- Data extract

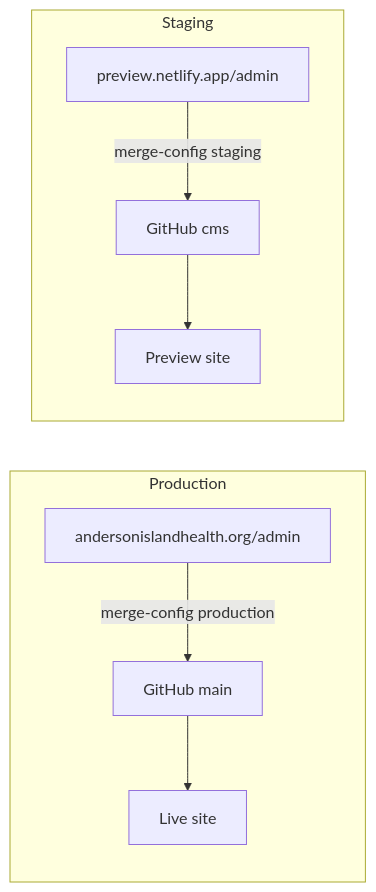
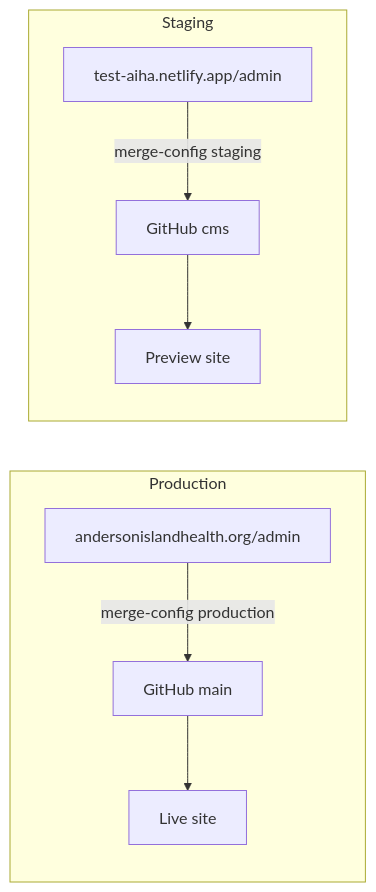
One commit to andersonislandhealth/AI-Health changed the diagram in docs/CMS.md. Above: the diagram before and after it, drawn with Mermaid. The commit also changed other lines of this file and 3 other files, not shown here.

Commit message:
Update staging site URLs in configuration and documentation: Changed all instances of the staging site URL from `incredible-cannoli-8dd540.netlify.app` to `test-aiha.netlify.app` in `config.staging.header.yml`, `config.yml`, `CMS_simple.md`, and `CMS.md` to reflect the new testing environment.

````diff
--- a/docs/CMS.md
+++ b/docs/CMS.md
@@ -32,17 +32,17 @@
 ```mermaid
 flowchart LR
   subgraph prod [Production]
     ProdAdmin["andersonislandhealth.org/admin"]
     MainBranch["GitHub main"]
     ProdSite[Live site]
   end
   subgraph staging [Staging]
-    StgAdmin["preview.netlify.app/admin"]
+    StgAdmin["test-aiha.netlify.app/admin"]
     CmsBranch["GitHub cms"]
     StgSite[Preview site]
   end
   ProdAdmin -->|"merge-config production"| MainBranch
   StgAdmin -->|"merge-config staging"| CmsBranch
   MainBranch --> ProdSite
   CmsBranch --> StgSite
 ```
````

- Assignment
Set down all the entries above verbatim, and include none of the pictures.

- Solution to this task
One commit to andersonislandhealth/AI-Health changed the diagram in docs/CMS.md. Above: the diagram before and after it, drawn with Mermaid. The commit also changed other lines of this file and 3 other files, not shown here.

Commit message:
Update staging site URLs in configuration and documentation: Changed all instances of the staging site URL from `incredible-cannoli-8dd540.netlify.app` to `test-aiha.netlify.app` in `config.staging.header.yml`, `config.yml`, `CMS_simple.md`, and `CMS.md` to reflect the new testing environment.

````diff
--- a/docs/CMS.md
+++ b/docs/CMS.md
@@ -32,17 +32,17 @@
 ```mermaid
 flowchart LR
   subgraph prod [Production]
     ProdAdmin["andersonislandhealth.org/admin"]
     MainBranch["GitHub main"]
     ProdSite[Live site]
   end
   subgraph staging [Staging]
-    StgAdmin["preview.netlify.app/admin"]
+    StgAdmin["test-aiha.netlify.app/admin"]
     CmsBranch["GitHub cms"]
     StgSite[Preview site]
   end
   ProdAdmin -->|"merge-config production"| MainBranch
   StgAdmin -->|"merge-config staging"| CmsBranch
   MainBranch --> ProdSite
   CmsBranch --> StgSite
 ```
````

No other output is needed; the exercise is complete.